Similarly for trying to avoid backfill bias, new funds added to an index will not affect the finalised past performance numbers of said index.
Generally these indices are weighted in two different ways – equal weighted (also called fund weighted), and asset weighted, where the constituents are weighted according to their assets under management ().
There are many providers of hedge fund indices in the marketplace today, and the next section will discuss some of them and Aon’s preferences. The list of providers is a lengthy one; some of the more well-known names include Barclay Hedge, Credit Suisse Hedge Index, Eurekahedge, Hedge Fund Intelligence (HFI), HFN Indices, Hedge Fund Research (HFR), Morningstar, and Societe General (formerly Newedge).

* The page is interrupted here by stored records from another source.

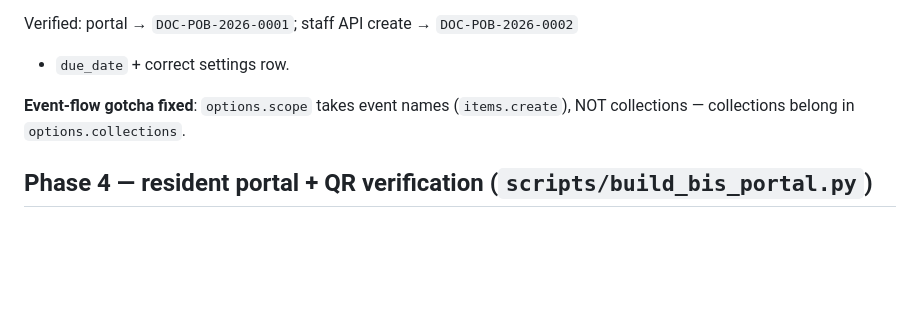
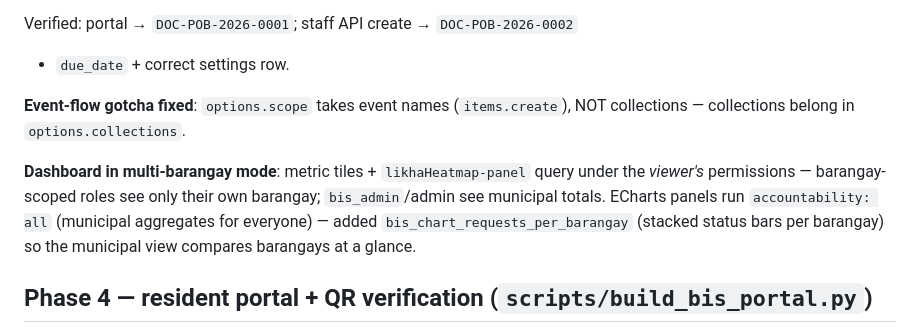
Before and after one commit to trinly01/BIS, a Markdown page: docs/README.md, the part around the change. Drawn GitHub-style; blank space fills up the shorter version.

Commit message:
docs: dashboard multi-barangay behavior + requests-per-barangay chart
Generated with [Devin](https://devin.ai)

Co-Authored-By: Devin <158243242+devin-ai-integration[bot]@users.noreply.github.com>

```diff
--- a/docs/README.md
+++ b/docs/README.md
@@ -173,6 +173,13 @@ Verified: portal → `DOC-POB-2026-0001`; staff API create → `DOC-POB-2026-000
 **Event-flow gotcha fixed**: `options.scope` takes event names
 (`items.create`), NOT collections — collections belong in `options.collections`.
 
+**Dashboard in multi-barangay mode**: metric tiles + `likhaHeatmap-panel` query
+under the *viewer's* permissions — barangay-scoped roles see only their own
+barangay; `bis_admin`/admin see municipal totals. ECharts panels run
+`accountability: all` (municipal aggregates for everyone) — added
+`bis_chart_requests_per_barangay` (stacked status bars per barangay) so the
+municipal view compares barangays at a glance.
+
 ## Phase 4 — resident portal + QR verification (`scripts/build_bis_portal.py`)
 
 Public webhook flows (`trigger: webhook`, `accountability: all`, no auth — same
```
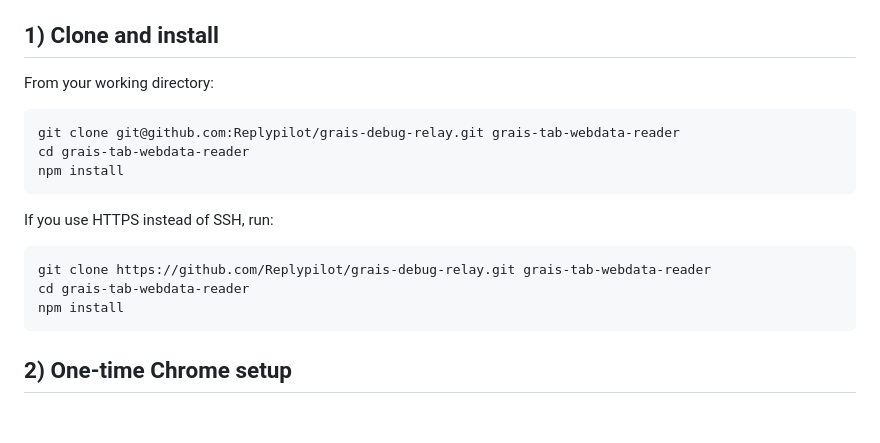
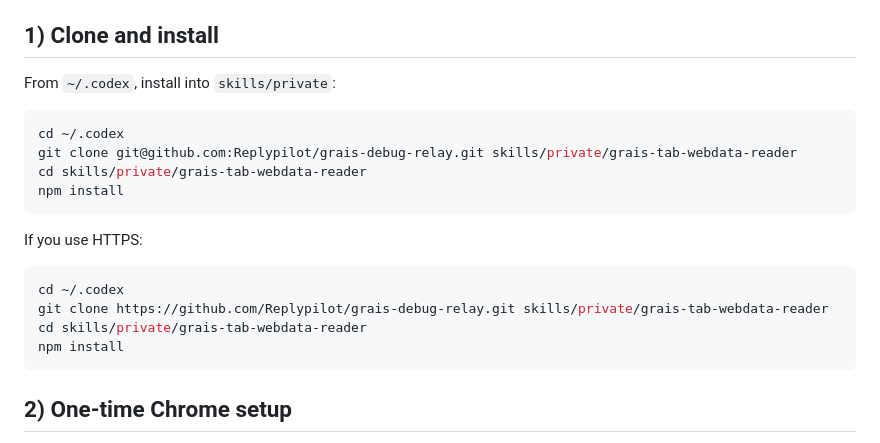
Before and after one commit to Mindgames/Agent-browser-relay, a Markdown page: README.md, the part around the change. Rendered like a GitHub page; blank space fills up the shorter version.

Commit message:
docs: set codex skill install path

````diff
--- a/README.md
+++ b/README.md
@@ -8,19 +8,21 @@ Use this project to let Grais read data from the **attached Chrome tab** through
 - Reader (`scripts/read-active-tab.js`): executes reads and prints JSON.
 
 ## 1) Clone and install
-From your working directory:
+From `~/.codex`, install into `skills/private`:
 
 ```bash
-git clone git@github.com:Replypilot/grais-debug-relay.git grais-tab-webdata-reader
-cd grais-tab-webdata-reader
+cd ~/.codex
+git clone git@github.com:Replypilot/grais-debug-relay.git skills/private/grais-tab-webdata-reader
+cd skills/private/grais-tab-webdata-reader
 npm install
 ```
 
-If you use HTTPS instead of SSH, run:
+If you use HTTPS:
 
 ```bash
-git clone https://github.com/Replypilot/grais-debug-relay.git grais-tab-webdata-reader
-cd grais-tab-webdata-reader
+cd ~/.codex
+git clone https://github.com/Replypilot/grais-debug-relay.git skills/private/grais-tab-webdata-reader
+cd skills/private/grais-tab-webdata-reader
 npm install
 ```
 
````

This relatively large differential in 2016 was part of the motivation for this study; typically the more well-known managers in the universe are the ones with the larger asset bases, and there was significant dispersion witnessed by industry participants between these managers and the related FW index numbers.
In terms of correlation between the FW and AW indices, over the period from January 2008 – December 2016 the correlation between the Composite Indices was 0.93.
Similarly for each of the sub-strategy indices the correlation remained above 0.90 with the exception of Macro at 0.86.